▶ [What the task asks]: Your task is to copy each line of the material below that includes "logic".

▶ [Recorded data]:

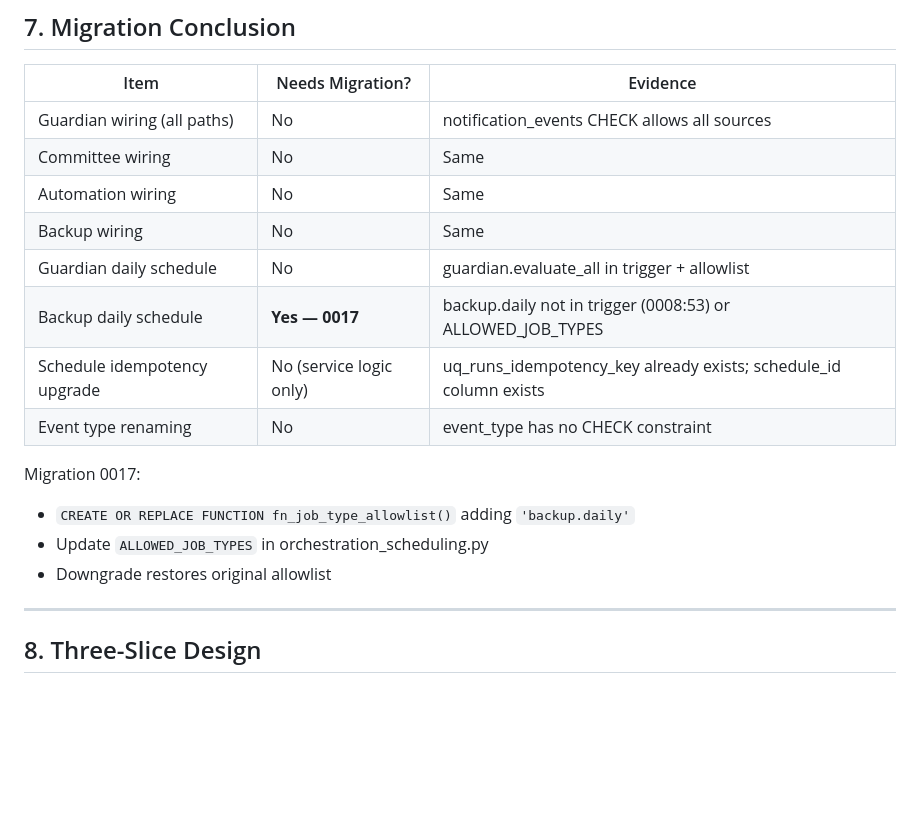
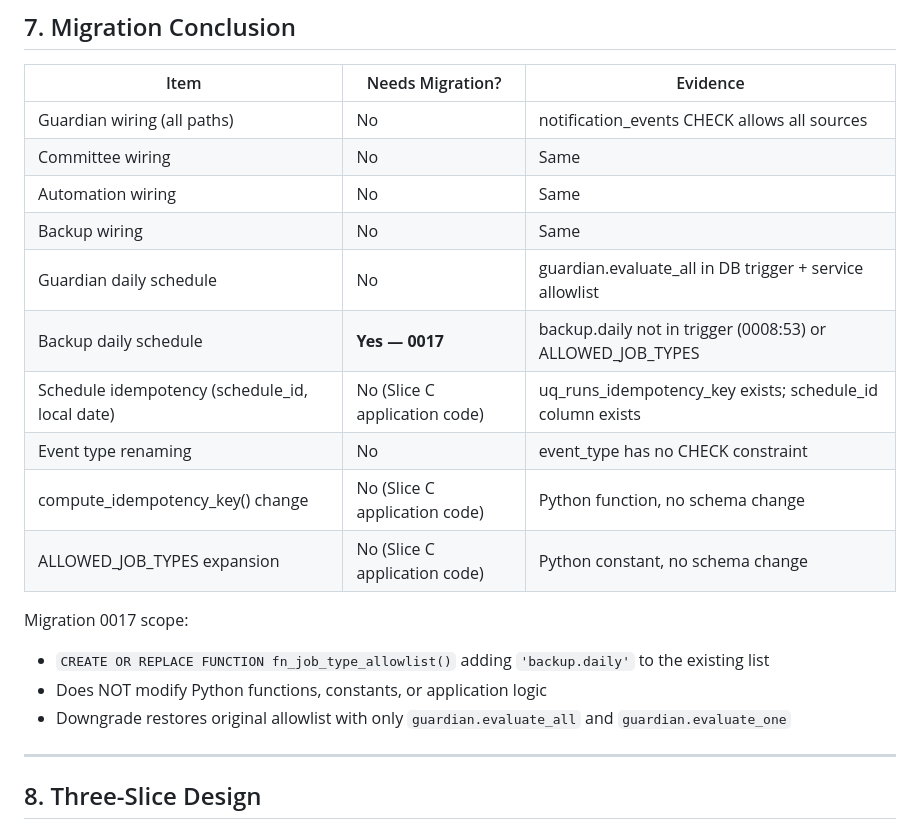
Before and after one commit to Lolitadelgadosharona/CompoundOS, a Markdown page: docs/sprints/SPRINT_008_TECHNICAL_DESIGN.md, the part around one of its changes. Rendered like a GitHub page; blank space fills up the shorter version.

```diff
--- a/docs/sprints/SPRINT_008_TECHNICAL_DESIGN.md
+++ b/docs/sprints/SPRINT_008_TECHNICAL_DESIGN.md
@@ -270,15 +293,17 @@ def compute_idempotency_key(job_type, job_params, scheduled_date, *, schedule_id
 | Committee wiring | No | Same |
 | Automation wiring | No | Same |
 | Backup wiring | No | Same |
-| Guardian daily schedule | No | guardian.evaluate_all in trigger + allowlist |
+| Guardian daily schedule | No | guardian.evaluate_all in DB trigger + service allowlist |
 | Backup daily schedule | **Yes — 0017** | backup.daily not in trigger (0008:53) or ALLOWED_JOB_TYPES |
-| Schedule idempotency upgrade | No (service logic only) | uq_runs_idempotency_key already exists; schedule_id column exists |
+| Schedule idempotency (schedule_id, local date) | No (Slice C application code) | uq_runs_idempotency_key exists; schedule_id column exists |
 | Event type renaming | No | event_type has no CHECK constraint |
+| compute_idempotency_key() change | No (Slice C application code) | Python function, no schema change |
+| ALLOWED_JOB_TYPES expansion | No (Slice C application code) | Python constant, no schema change |
 
-Migration 0017:
-- `CREATE OR REPLACE FUNCTION fn_job_type_allowlist()` adding `'backup.daily'`
-- Update `ALLOWED_JOB_TYPES` in orchestration_scheduling.py
-- Downgrade restores original allowlist
+Migration 0017 scope:
+- `CREATE OR REPLACE FUNCTION fn_job_type_allowlist()` adding `'backup.daily'` to the existing list
+- Does NOT modify Python functions, constants, or application logic
+- Downgrade restores original allowlist with only `guardian.evaluate_all` and `guardian.evaluate_one`
 
 ---
 
```
Also changed, not shown: other parts of docs/sprints/SPRINT_008_TECHNICAL_DESIGN.md (+28 -5 lines).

▶ [Result for this exercise]:
-| Schedule idempotency upgrade | No (service logic only) | uq_runs_idempotency_key already exists; schedule_id column exists |
+- Does NOT modify Python functions, constants, or application logic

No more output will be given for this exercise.